02:37PM | 04/24/99
My 72-year-old house has oil/steam heat which we intend to update and keep. I have heard that it is possible to add central air with an attic-mounted (presumably electric) unit moving air through flexible ducting (run between studs) leading to ceiling registers. Anyone ever heard of this method and will it work?


10:19AM | 06/01/99

Typically, the method you are describing is for multi-zone temperature control. To complete the picture, another unit would be mounted in the basement to supply the first floor, with the unit you mentioned in the attic for the second floor. This eliminates the need for running ducting between floors (and the associated cost for keeping it all hidden) as, presumably, all first floor rooms are easily accessible from the basement, and all second floor rooms from the attic.

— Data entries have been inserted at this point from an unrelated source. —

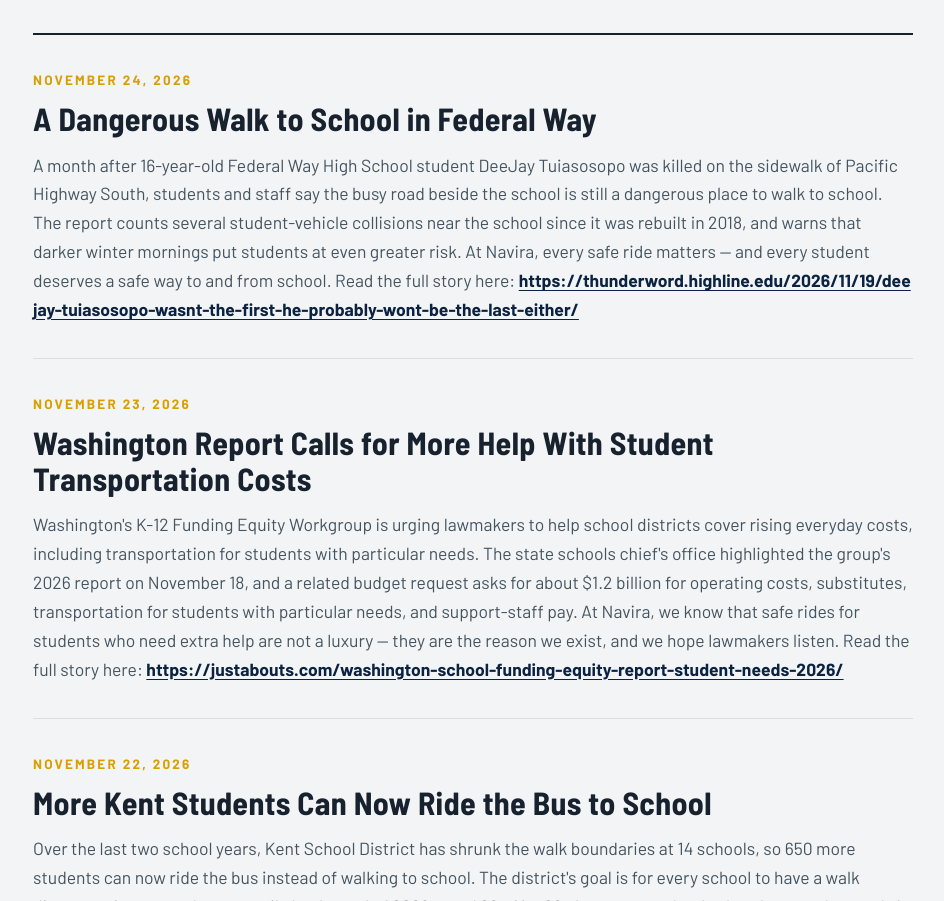
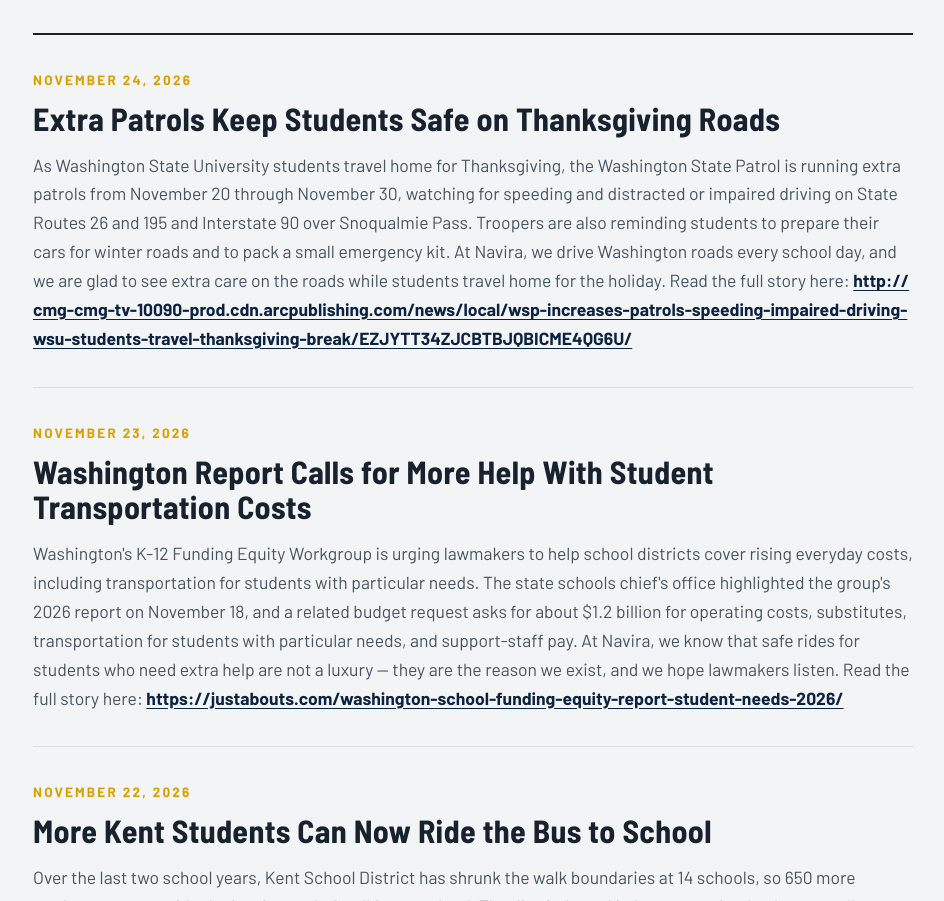
Before and after one commit to hussameldin2000/navira-website, a plain HTML site: page index.html in a window 1280 px wide. Shown: the part 4983-5884 px from the top of the page, without its empty margins (57-1001 px from the left). Drawn offline with Linux system fonts and the light colour scheme; a script that the page names is missing.

Commit message:
Fix Nov 24 news post: WSP Thanksgiving patrols (replaces duplicate Federal Way story)

```diff
--- a/index.html
+++ b/index.html
@@ -668,8 +668,8 @@
       <div class="news-list">
         <article class="news-post">
           <span class="news-date">November 24, 2026</span>
-          <h3>A Dangerous Walk to School in Federal Way</h3>
-          <p>A month after 16-year-old Federal Way High School student DeeJay Tuiasosopo was killed on the sidewalk of Pacific Highway South, students and staff say the busy road beside the school is still a dangerous place to walk to school. The report counts several student-vehicle collisions near the school since it was rebuilt in 2018, and warns that darker winter mornings put students at even greater risk. At Navira, every safe ride matters — and every student deserves a safe way to and from school. Read the full story here: <a href="https://thunderword.highline.edu/2026/11/19/deejay-tuiasosopo-wasnt-the-first-he-probably-wont-be-the-last-either/" target="_blank" rel="noopener">https://thunderword.highline.edu/2026/11/19/deejay-tuiasosopo-wasnt-the-first-he-probably-wont-be-the-last-either/</a></p>
+          <h3>Extra Patrols Keep Students Safe on Thanksgiving Roads</h3>
+          <p>As Washington State University students travel home for Thanksgiving, the Washington State Patrol is running extra patrols from November 20 through November 30, watching for speeding and distracted or impaired driving on State Routes 26 and 195 and Interstate 90 over Snoqualmie Pass. Troopers are also reminding students to prepare their cars for winter roads and to pack a small emergency kit. At Navira, we drive Washington roads every school day, and we are glad to see extra care on the roads while students travel home for the holiday. Read the full story here: <a href="http://cmg-cmg-tv-10090-prod.cdn.arcpublishing.com/news/local/wsp-increases-patrols-speeding-impaired-driving-wsu-students-travel-thanksgiving-break/EZJYTT34ZJCBTBJQBICME4QG6U/" target="_blank" rel="noopener">http://cmg-cmg-tv-10090-prod.cdn.arcpublishing.com/news/local/wsp-increases-patrols-speeding-impaired-driving-wsu-students-travel-thanksgiving-break/EZJYTT34ZJCBTBJQBICME4QG6U/</a></p>
         </article>
         <article class="news-post">
           <span class="news-date">November 23, 2026</span>
```
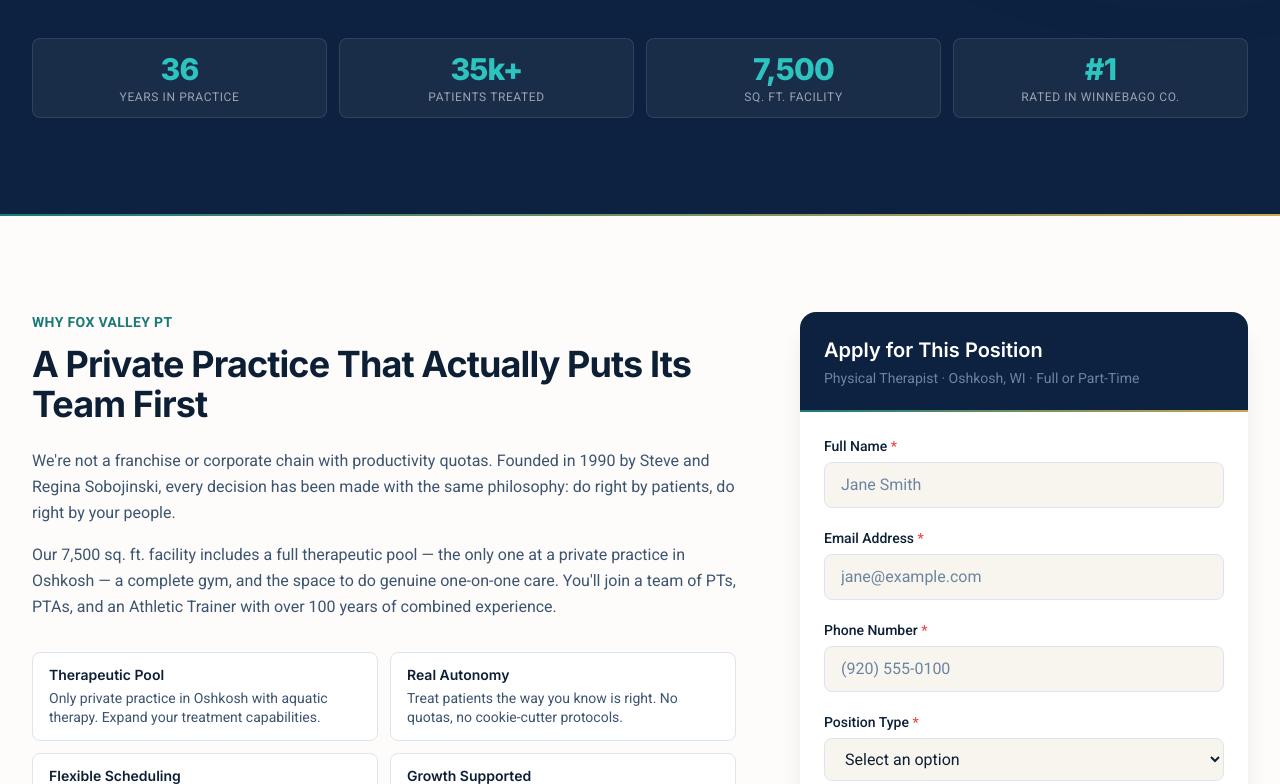
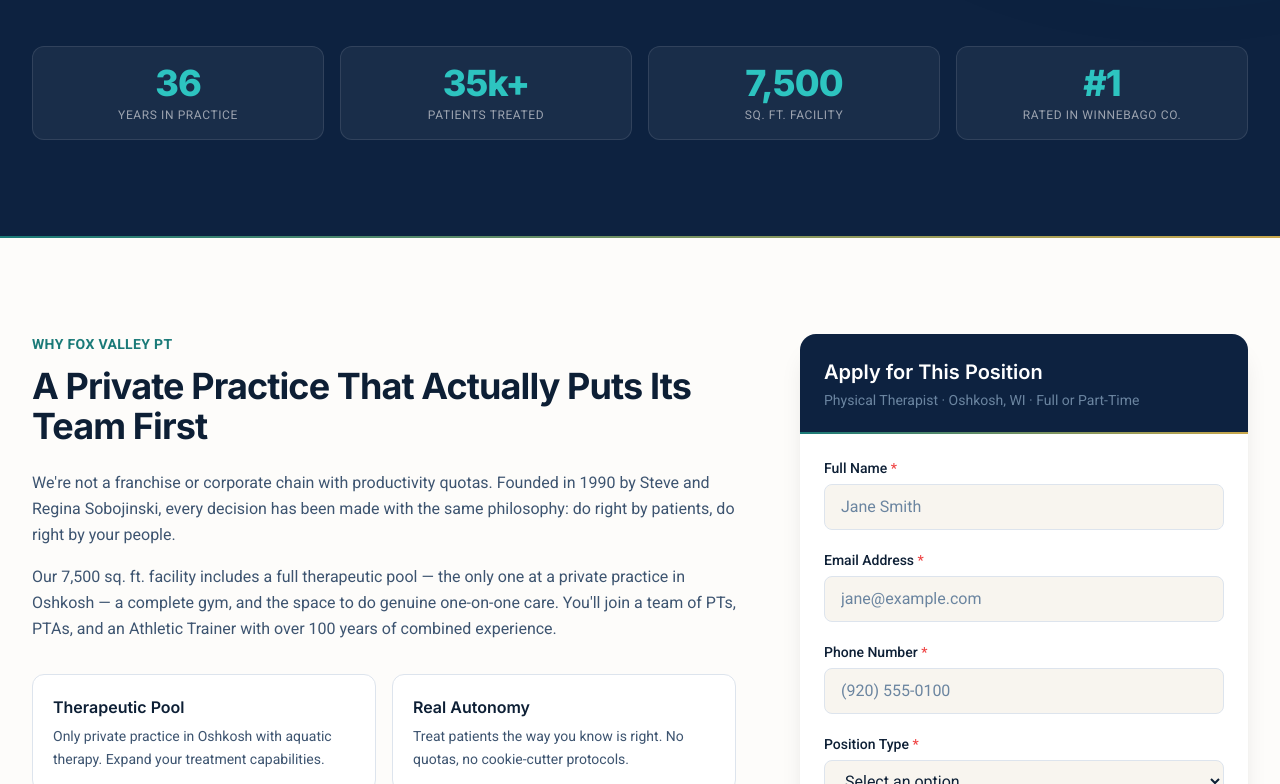
Before and after one commit to justins921/fvpt-careers, a Next.js app: page / in a window 1280 px wide. Shown: the part 536-1320 px from the top of the page. Built offline with nearby package versions, Linux system fonts and the light colour scheme.

Commit message:
Restore stats and feature cards to proper web sizing
- Stats: larger text (3xl/4xl), more padding, rounded-xl
- Feature cards: restored p-5 padding, rounded-xl, relaxed text
- Fixed copyright year to 2026

https://claude.ai/code/session_01PupiMStKjznv2hyWjPRKNC

```diff
--- a/app/page.tsx
+++ b/app/page.tsx
@@ -124,16 +124,16 @@ export default function CareersPage() {
             </a>
           </div>
 
-          <div className="mt-10 grid grid-cols-2 sm:grid-cols-4 gap-3 opacity-0 animate-fade-up animation-delay-300">
+          <div className="mt-12 grid grid-cols-2 sm:grid-cols-4 gap-4 opacity-0 animate-fade-up animation-delay-300">
             {stats.map((stat) => (
               <div
                 key={stat.label}
-                className="bg-white/5 border border-white/10 rounded-lg px-4 py-3 text-center"
+                className="bg-white/5 border border-white/10 rounded-xl px-5 py-4 text-center"
               >
-                <p className="font-display text-2xl sm:text-3xl font-extrabold text-teal-bright tracking-tight">
+                <p className="font-display text-3xl sm:text-4xl font-extrabold text-teal-bright tracking-tight">
                   {stat.number}
                 </p>
-                <p className="text-gray-400 text-xs mt-0.5 uppercase tracking-wider">{stat.label}</p>
+                <p className="text-gray-400 text-xs mt-1 uppercase tracking-wider">{stat.label}</p>
               </div>
             ))}
           </div>
@@ -169,16 +169,16 @@ export default function CareersPage() {
                 </p>
               </div>
 
-              <div className="mt-8 grid sm:grid-cols-2 gap-3">
+              <div className="mt-8 grid sm:grid-cols-2 gap-4">
                 {features.map((f) => (
                   <div
                     key={f.title}
-                    className="bg-white border border-border rounded-lg px-4 py-3 transition hover:border-teal hover:shadow-sm"
+                    className="bg-white border border-border rounded-xl p-5 transition hover:border-teal hover:shadow-md"
                   >
-                    <h3 className="font-display font-semibold text-text-dark text-sm">
+                    <h3 className="font-display font-semibold text-text-dark">
                       {f.title}
                     </h3>
-                    <p className="text-text-mid text-sm mt-1 leading-snug">{f.desc}</p>
+                    <p className="text-text-mid text-sm mt-1.5 leading-relaxed">{f.desc}</p>
                   </div>
                 ))}
               </div>
@@ -320,7 +320,7 @@ export default function CareersPage() {
             className="brightness-0 invert mx-auto"
           />
           <p className="text-gray-400 text-sm mt-4">
-            &copy; 2025 Fox Valley Physical Therapy &amp; Wellness Clinic &middot; 909 S.
+            &copy; 2026 Fox Valley Physical Therapy &amp; Wellness Clinic &middot; 909 S.
             Washburn St., Oshkosh, WI 54904
           </p>
           <a
```
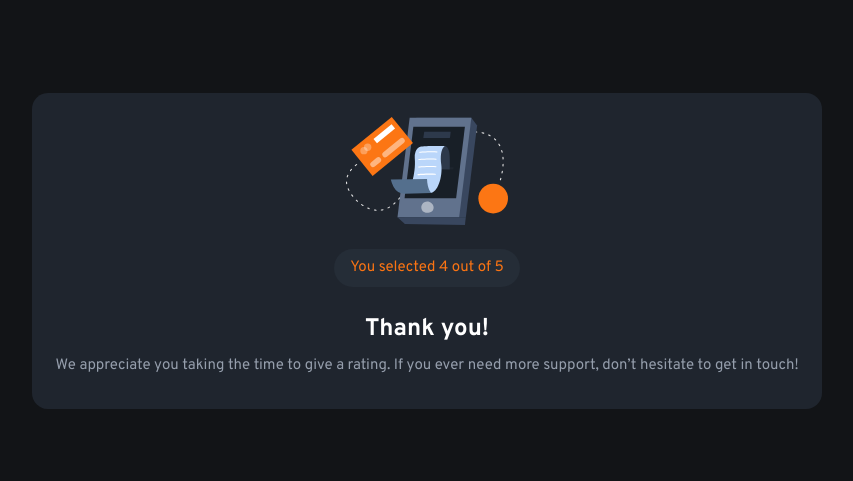
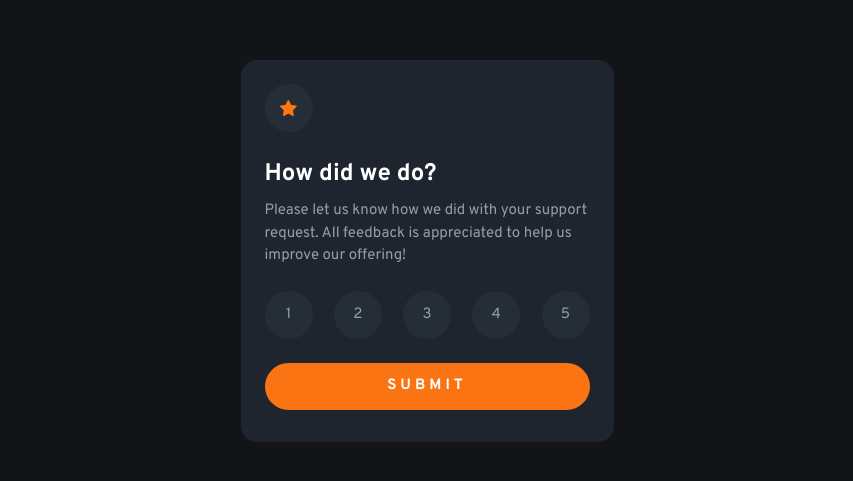
Before and after one commit to Elian-A/FM-interactive-rating, a React (Vite) app: page / in a window 1280 px wide. Shown: the part 149-630 px from the top of the page, without its empty margins (213-1066 px from the left). Built offline with nearby package versions, Linux system fonts and the light colour scheme.

Commit message:
Finish styles for resposive behavior

```diff
--- a/src/App.tsx
+++ b/src/App.tsx
@@ -6,8 +6,8 @@ function App() {
   return (
     <div className="app">
       <div className="card-wrapper">
-        {/* <Rating /> */}
-        <ThankYou />
+        <Rating />
+        {/* <ThankYou /> */}
       </div>
     </div>
   );
--- a/src/components/optionWrapper/optionWrapper.styles.css
+++ b/src/components/optionWrapper/optionWrapper.styles.css
@@ -1,5 +1,5 @@
 .option-wrapper {
-  width: 2.8rem;
+  width: 3rem;
   aspect-ratio: 1;
 
   background: var(--clr-neutral-700);
--- a/src/components/rating/rating.styles.css
+++ b/src/components/rating/rating.styles.css
@@ -1,4 +1,5 @@
 .rating {
+  max-width: 373px;
   padding: 1.5rem 1.5rem 2rem;
   display: grid;
   gap: 1.5rem;
--- a/src/components/thankYou/thankYou.component.tsx
+++ b/src/components/thankYou/thankYou.component.tsx
@@ -9,7 +9,7 @@ const ThankYou = () => {
       <div className="selected-rating">
         <p>You selected 4 out of 5</p>
       </div>
-      <div className="text-wrapper">
+      <div className="text-wrapper text-center">
         <h3 className="title">Thank you!</h3>
         <p>
           We appreciate you taking the time to give a rating. If you ever need
--- a/src/components/thankYou/thankYou.styles.css
+++ b/src/components/thankYou/thankYou.styles.css
@@ -1,4 +1,8 @@
+.text-center {
+  text-align: center;
+}
 .thank-you {
+  max-width: 395px;
   padding: 1.5rem 1.5rem 2rem;
   display: grid;
   gap: 1.5rem;
@@ -14,9 +18,14 @@
 .text-wrapper {
   display: grid;
   gap: 0.5rem;
-  text-align: center;
 }
 .title {
   color: var(--clr-neutral-100);
   font-size: 1.5rem;
 }
+
+@media (min-width: 425px) {
+  .thank-you {
+    gap: 2rem;
+  }
+}
```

This design may not necessarily save you money, but it does improve the comfort level as you can control each floor’s temperature separate from the other. You probably already have that ability with your hot-water heat.

Keep I mind that you will need ample electric supply lines to take on the 30+ amps the units will each need. If your home only has 100-amp main service, you will need to consider upgrading to 200 amp or live with blown fuses or tripped circuits.

You could save money by just putting central air for the second floor for now. Since cool air drops, the first floor will cool off somewhat as well.

Good luck


07:43PM | 06/01/99
I am a heating and air contractor in Utah... we do what you are describing several times a month. The reply prior to mine pretty much covers the nuts & bolts of it. FYI the last job we did similar to yours had 12 supply air runs and we charged about $3,400

Tony D

09:08AM | 06/09/99
Is this type of air conditioning best for old houses? I am told that there is a new type that uses tubes with refrigerant that lead to small room units. These tubes are supposedly easier to install and less intrusive. Has anyone ever heard of these?


07:55PM | 06/19/99
I have, but I believe the tubes are not filled with refrigerant, but coolant. If refrigerant, the tubes would have to be a hard material, such as copper, and be insulated. Running rigid copper tubes about the home would NOT necessarily be easier than ducting, and would be almost impossible to insulate. With a coolant, the tubes used are flexible polypropylene or similar material, so they can be routed with relative ease.

I have heard of two versions of this design.

In one, an outside chiller, similar to the typical outside unit a normal home may have, chills a liquid, similar to antifreeze in a car. This liquid is brought down to a very cold temperature, where it is circulated around to inside units which are simply radiators with fans … sort of the reverse of hot water heat. I guess the individual units can be zoned the same way. Although new to residential homes, this technology has been used in grocery stores and other businesses for years.

The other design utilizes a ground water source, similar to geothermal, which is pumped inside the home where different a/c units extract the heat in the rooms and pass it into the water.

Although I have never worked with either or even seen one, I would imagine, since it is new technology, that the cost would be more than more traditional systems, at least until the idea catches on and mass-production kicks in. If someone goes that way, I would like to see a posting about it. It would be very interesting.



Post a reply as Anonymous

Photo must be in JPG, GIF or PNG format and less than 5MB.


type the code from the image


Post_new_button or Login_button

Few projects are more fun than upcycling a vintage piece in a surprising way. Outfitted with a sink and a delicately tiled... Built on a rocky island in the Drina River, near the town of Bajina Basta, Serbia, this wooden house was cobbled together ... Large steel-framed windows flood the interior of this remodeled Michigan barn with daylight. The owners hired Northworks A... Edging formed with upside-down wine bottles is a refreshing change. Cleverly and artistically involving recycled materials... A Washington State couple called on BC&J Architects to transform their 400-square-foot boathouse into a hub for family bea... Similar to the elevated utensil concept, hanging your pots and pans from a ceiling-mounted rack keeps them nearby and easy... For windows, doors, and mirrors that could use a little definition, the Naples Etched Glass Border adds a decorative flora... The thyme growing between these stepping stones adds a heady fragrance to strolls along this lush, low-maintenance garden ... Decoupage is an easy way to add any paper design to your switch plate, whether it is wallpaper, scrapbook paper, book page... Twine lanterns add pops of crafty—but sophisticated—flair to any outdoor setting. Wrap glue-soaked twine around a balloon ... When securely fastened to a tree or the ceiling of a porch, a pallet and some cushioning make the ideal place to lounge. V... Reluctant to throw away any of those unidentified keys in your junk drawer? Hang them from a few chains attached to a simp... A stripped-down model, sans screened porch, starts out at $79,000. Add the porch, a heated floor for the bath, and all the... Salvaged boards in varying widths and colors make up the dramatic accent wall in this attic space. The high-gloss white of... This garden shed has been decked out to the nines. Designer Orla Kiely created the intimate home for a flower trade show, ...
Newsletter_icon Google_plus Facebook Twitter Pinterest Youtube Rss_icon